Drowning and helpless
With the water level inside the locked car rising exponentially and the rain thundering outside, I was stranded.
There are many ways in which you can feel helpless. You feel helpless when you think about college, you feel helpless when you realise that very few people around you actually remembered that Thursday was International Literacy Day. And it doesn’t help when someone tells you that 35,000 Pakistanis have been killed since 9/11.
One of those times, and the most recent, involved a car, submerged in waist deep water, stuck while reversing over a ditch, with the water level inside the locked car rising exponentially, the rain thundering outside and leaking through the crack in the window, and with you sitting in the backseat, teeth chattering.
Just another rainy day in the city by the sea - helpless.
I should have known, really. Where the two streets intersected, the second consistent hour of rain had created a mini deep-sea gorge. I was stuck from every way. Twenty feet north, east and west of me was a river of brown, buffeting the walls of every building around. Behind me was a butcher shop, a photocopy-wala, two manmade islands in the sea of muck. And smack in the middle was a smallish sedan, carrying a smallish, old me. Did I expect something like this to happen? No. I had faith in the newly installed drains, the fact that there had been no complaints about the past two weeks’ rain and that the underpasses hadn’t turned into water amusement parks, like they had the last time.

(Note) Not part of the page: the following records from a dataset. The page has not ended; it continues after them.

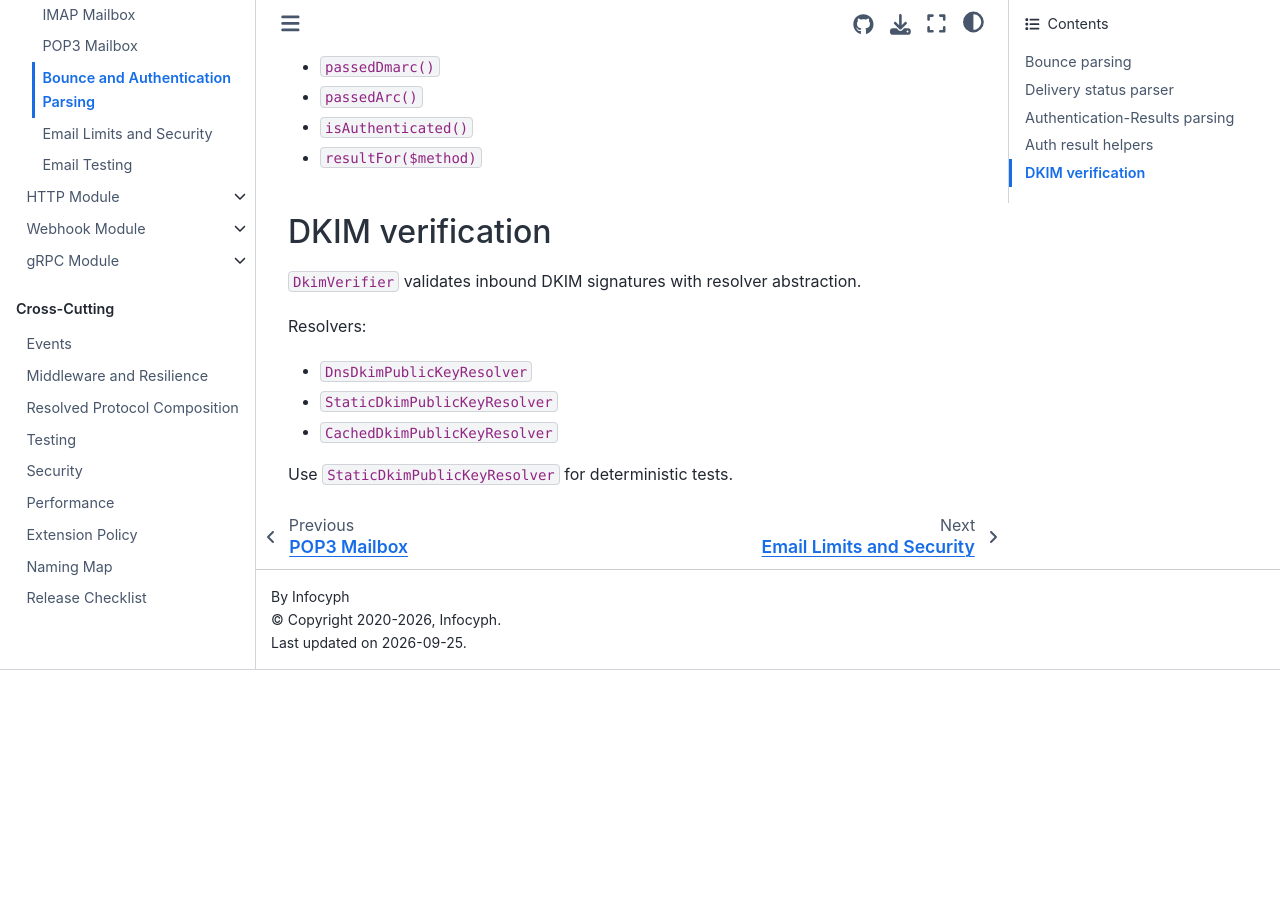
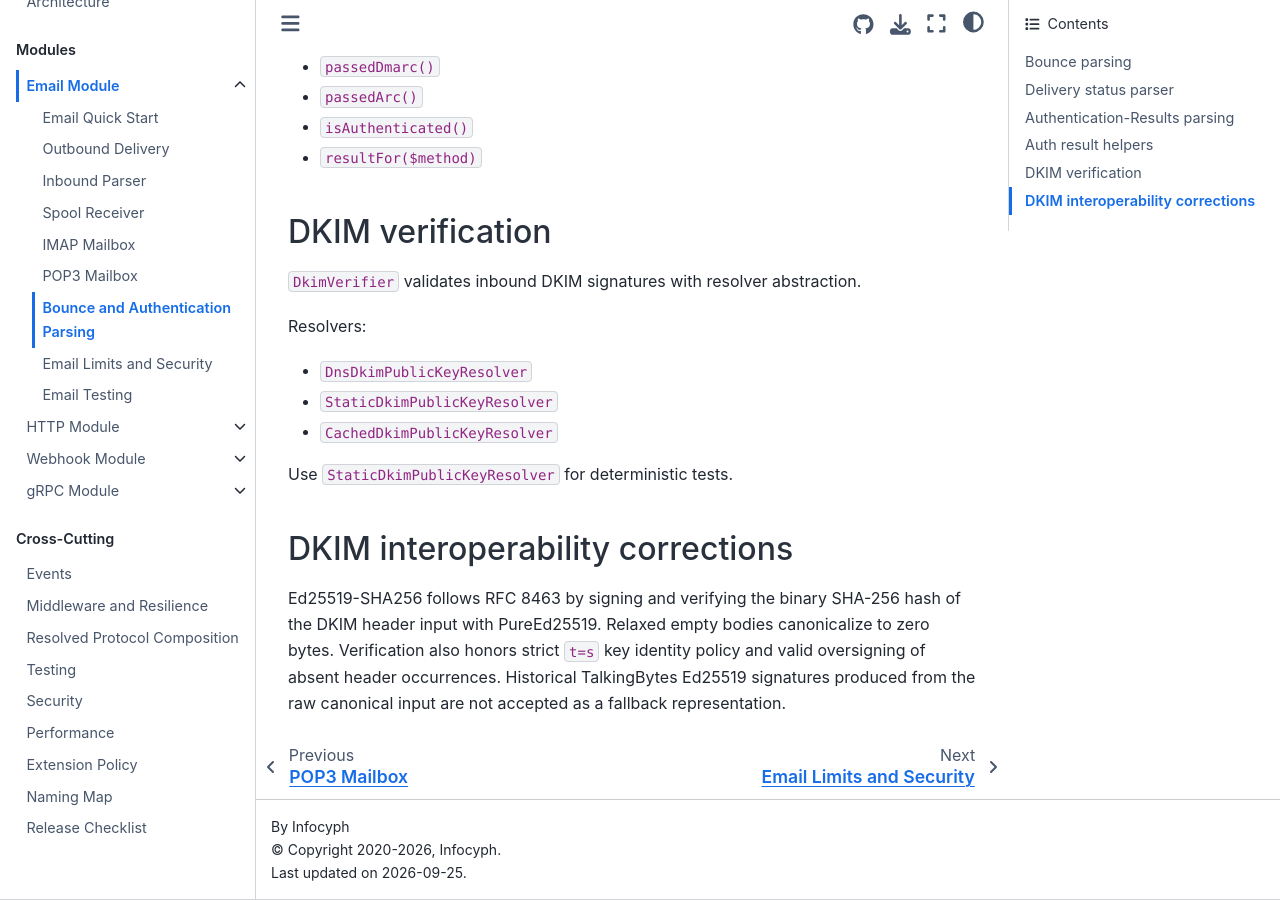
Before and after one commit to infocyph/TalkingBytes, a Sphinx documentation site: the page built from docs/email/bounce-and-auth.rst, in a window 1280 px wide and 900 px high, scrolled down 1423 px. Built offline with Sphinx 7.4.7 and the Sphinx Book theme 1.1.4, drawn with Linux system fonts in a browser that asks for light colours; before the commit the page ends 2093 px from its top, so only the background shows below that.

Commit message:
docs(dkim): document interoperability corrections

```diff
--- a/docs/email/bounce-and-auth.rst
+++ b/docs/email/bounce-and-auth.rst
@@ -73,3 +73,13 @@
 - ``CachedDkimPublicKeyResolver``
 
 Use ``StaticDkimPublicKeyResolver`` for deterministic tests.
+
+DKIM interoperability corrections
+---------------------------------
+
+Ed25519-SHA256 follows RFC 8463 by signing and verifying the binary SHA-256
+hash of the DKIM header input with PureEd25519. Relaxed empty bodies
+canonicalize to zero bytes. Verification also honors strict ``t=s`` key
+identity policy and valid oversigning of absent header occurrences. Historical
+TalkingBytes Ed25519 signatures produced from the raw canonical input are not
+accepted as a fallback representation.
```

Hadn’t even the Nursery Market or the Nursery Lake, been bearable the last time it had poured like this? Evidently, not here... I rolled down the window and stuck my head out.
“Aap thori si madad karsaktay hain?” (Can you please help me a little?)
A short man wearing an acid-green shirt stared back at me. He was standing on the (relative) safety of the sidewalk, eight feet away from me. He looked at the water. I could see his face and it was screaming, “Please, pagal larki.”
In English he yelled back...
He’s just having bad day, I told myself. A few minutes later two men waded bravely from the butcher’s and tried giving the car a ‘dhaka start’. One of them flashed me a thumbs up sign. It was very hard to share his enthusiasm, with the water now at knee-level in the car. Bro, just get me out of here!
I was now suddenly aware of the amount of people watching me. From the man-made islands, hanging from the gates nearby houses, and all wary of coming forward, like the acid-green man. I don’t blame them or the cars that whizz by. A Prado, a Suzuki APV, a Suzuki Bolan- all of them at ease as they swish through the street, cascading water on my window as they go by. The last Prado slows down in front of the butcher shop. It has a government licence plate, and for some reason this eases me. Surely, they’re bound by law to help?
The shop owner gesticulates hysterically:
“Yaar, bachi hai gaari mein, madad karlo!” (Buddy there is a girl in the car, please help her!)
The Prado revs up immediately and saunters ahead. Come back...?
Therein lay the problem- I was a bachi. If I was a baji none of this would have ever happened. If I was a baji, I would have opened the car door, waded fearlessly through the water and pushed out the car myself with spectacular inhuman strength. If I was a baji, I would have walked- sorry, swam- to the Prado-wala and given him a piece of my mind. If I was a baji, I would have climbed on to the roof of my car, and using my dupatta and the nearby telephone pole, swung myself to higher ground. But as it was, I was a bachi. And all bachis can do is sit in the back of the car looking frightened, while well meaning strangers outside ask, in a perfectly non-sarcastic tone, “Mummy papa ko phone kiya hai?” (have you called your parents?). Mummy, papa, shopkeeper, driver, police, other people’s chowkidars standing outside- these were the people who would do something and could do something. All I could do was try not to count how many electricity wires there were in the area (four). I had never felt more stupid and brat-ish in my life.
One man had by now found a large wooden pole and jammed it under the tyre to make it move. Snap, went the wood, plop went the tyre, and both were now floating aimlessly in the putrid water. The man holding the other half of the pole started laughing, his helper started laughing, the chowkidaar on the opposite edge of the street started laughing, the crowd at the butcher shop started laughing- why was I laughing hysterically as well?! Because the whole situation was ridiculous. I’m drowning, I realised. Just when I was wondering whether my history textbook would make a good life buoy, the car, as if sensing my despair, suddenly jerked up, reversed itself, and swam across those twenty feet of boggy rain. The crowd cheered, as I called out a feeble ‘shukriya’. I felt the (remaining) tyres hit ground, felt the water slurp itself out of the car door, and the exhaust pipe cough out the last of the baarish.
My rite of passage is complete- I’ve survived the rain. Was I helpless? Yes, completely and utterly.
But the fear of allowing the pani to get to you somehow makes you more resilient to everything else that may happen.
The window breaks down by the time I get home, but I’m drenched for the better.